She served first as a volunteer, but was hired in 2013 and later promoted to assistant shelter manager in 2016.
“That place was my entire life,” Boyd said. “I worked six days a week.

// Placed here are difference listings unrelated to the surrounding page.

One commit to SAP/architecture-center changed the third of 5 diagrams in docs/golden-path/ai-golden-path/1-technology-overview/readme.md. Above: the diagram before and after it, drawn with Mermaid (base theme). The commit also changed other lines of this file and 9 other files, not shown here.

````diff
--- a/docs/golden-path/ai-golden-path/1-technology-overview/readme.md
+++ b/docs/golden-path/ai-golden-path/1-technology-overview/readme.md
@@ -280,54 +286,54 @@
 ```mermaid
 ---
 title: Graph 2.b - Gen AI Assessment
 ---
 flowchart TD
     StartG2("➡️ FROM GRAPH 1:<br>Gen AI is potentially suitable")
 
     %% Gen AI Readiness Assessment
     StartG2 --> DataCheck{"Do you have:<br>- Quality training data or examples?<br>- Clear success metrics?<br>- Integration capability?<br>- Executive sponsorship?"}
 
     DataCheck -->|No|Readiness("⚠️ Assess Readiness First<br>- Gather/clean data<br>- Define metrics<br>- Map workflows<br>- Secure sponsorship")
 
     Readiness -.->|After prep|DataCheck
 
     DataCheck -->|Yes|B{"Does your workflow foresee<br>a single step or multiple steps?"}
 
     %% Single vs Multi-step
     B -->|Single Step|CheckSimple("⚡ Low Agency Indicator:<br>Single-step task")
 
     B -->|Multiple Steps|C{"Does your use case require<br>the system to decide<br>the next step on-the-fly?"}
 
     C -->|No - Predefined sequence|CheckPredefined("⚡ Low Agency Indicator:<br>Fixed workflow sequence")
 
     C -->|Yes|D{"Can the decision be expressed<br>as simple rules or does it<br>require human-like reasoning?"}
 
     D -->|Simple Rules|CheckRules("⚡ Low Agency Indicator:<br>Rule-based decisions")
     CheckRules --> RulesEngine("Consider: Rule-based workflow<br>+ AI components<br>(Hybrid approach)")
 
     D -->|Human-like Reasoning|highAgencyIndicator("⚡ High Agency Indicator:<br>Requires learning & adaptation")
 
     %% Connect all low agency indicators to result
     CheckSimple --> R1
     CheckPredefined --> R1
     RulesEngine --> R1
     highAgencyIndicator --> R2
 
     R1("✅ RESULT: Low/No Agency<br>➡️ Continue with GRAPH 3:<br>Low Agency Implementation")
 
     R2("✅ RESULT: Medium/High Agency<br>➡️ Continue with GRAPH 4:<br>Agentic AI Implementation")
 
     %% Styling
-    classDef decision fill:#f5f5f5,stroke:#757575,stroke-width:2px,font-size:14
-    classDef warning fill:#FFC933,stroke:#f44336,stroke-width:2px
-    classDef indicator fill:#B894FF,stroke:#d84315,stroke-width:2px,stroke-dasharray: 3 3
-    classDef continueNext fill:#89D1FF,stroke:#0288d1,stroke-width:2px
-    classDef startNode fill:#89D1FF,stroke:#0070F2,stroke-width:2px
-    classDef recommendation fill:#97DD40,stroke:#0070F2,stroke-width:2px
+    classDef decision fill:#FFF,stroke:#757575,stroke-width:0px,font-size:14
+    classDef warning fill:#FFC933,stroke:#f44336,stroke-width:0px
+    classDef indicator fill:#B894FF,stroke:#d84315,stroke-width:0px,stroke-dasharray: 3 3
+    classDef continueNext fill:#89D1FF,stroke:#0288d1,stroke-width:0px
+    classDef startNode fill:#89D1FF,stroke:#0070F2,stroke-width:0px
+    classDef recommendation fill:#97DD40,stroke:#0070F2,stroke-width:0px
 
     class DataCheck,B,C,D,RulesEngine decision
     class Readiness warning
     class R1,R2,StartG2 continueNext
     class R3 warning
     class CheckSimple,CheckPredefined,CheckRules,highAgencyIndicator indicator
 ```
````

I was sometimes there seven days a week.”
But over time, she said Stray Rescue turned out not to be the place she thought it was.

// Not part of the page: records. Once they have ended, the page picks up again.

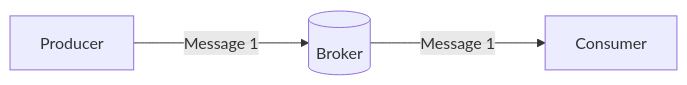
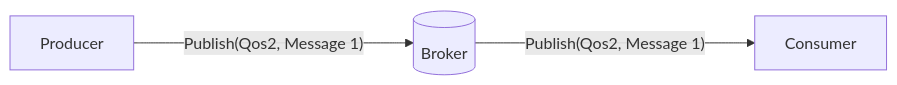
The diagram in pages/docs/concepts/protocol.md (asyncapi/website), drawn with Mermaid before and after one commit. The commit also changed other lines of this file, not shown here.

Commit message:
diagram update

````diff
--- a/pages/docs/concepts/protocol.md
+++ b/pages/docs/concepts/protocol.md
@@ -19,5 +19,5 @@
 ```mermaid
 flowchart LR
-    a[Producer]-- Message 1 --->c[(Broker)]
-    c-- Message 1 ---> b[Consumer]
+    a[Producer]-- "Publish(Qos2, Message 1)" --->c[(Broker)]
+    c-- "Publish(Qos2, Message 1)" ---> b[Consumer]
 ```
````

“Because I was in a management position, I was able to see a lot more going on in Stray Rescue that did not sit well with me,” Boyd said.
Her lawsuit alleges that even though the shelter advertises itself as a no-kill facility, it “killed some dogs behind closed doors.”

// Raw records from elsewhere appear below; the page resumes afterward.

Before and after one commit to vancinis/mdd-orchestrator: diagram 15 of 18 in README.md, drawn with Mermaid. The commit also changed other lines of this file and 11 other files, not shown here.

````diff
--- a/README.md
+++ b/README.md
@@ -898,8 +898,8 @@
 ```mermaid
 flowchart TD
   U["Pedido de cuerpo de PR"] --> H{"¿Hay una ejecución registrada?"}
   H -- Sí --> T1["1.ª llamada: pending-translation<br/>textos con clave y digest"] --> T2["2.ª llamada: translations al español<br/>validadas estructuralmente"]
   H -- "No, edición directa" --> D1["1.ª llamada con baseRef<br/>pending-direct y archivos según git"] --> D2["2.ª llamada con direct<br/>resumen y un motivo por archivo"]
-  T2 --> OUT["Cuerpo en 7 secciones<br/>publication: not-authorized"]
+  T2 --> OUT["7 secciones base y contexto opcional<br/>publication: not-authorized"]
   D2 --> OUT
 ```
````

Boyd also claims that “certain staff members were abusing animals” and keeping “animals in crates for hours” when the public was told they had the freedom to roam outside their crates.
Then there’s the distemper outbreak that killed 43 shelter dogs late last year.
Stray Rescue, in Boyd’s suit, is accused of failing to vaccinate against distemper in “impossible-to-adopt” dogs that were “hidden in the back room.”
Boyd’s attorney, Lynette Petruska, said this failure helped contribute to the deadly outbreak that the shelter then turned around and profited from.
“It appears they benefited from their own negligence,” she said.
But Boyd and Petruska argue that the mistreatment within Stray Rescue doesn’t stop with the animals.
Boyd said there were multiple instances in which Grim and others in a position of leadership allowed for a hostile work environment.
She said one manager, in particular, was racist.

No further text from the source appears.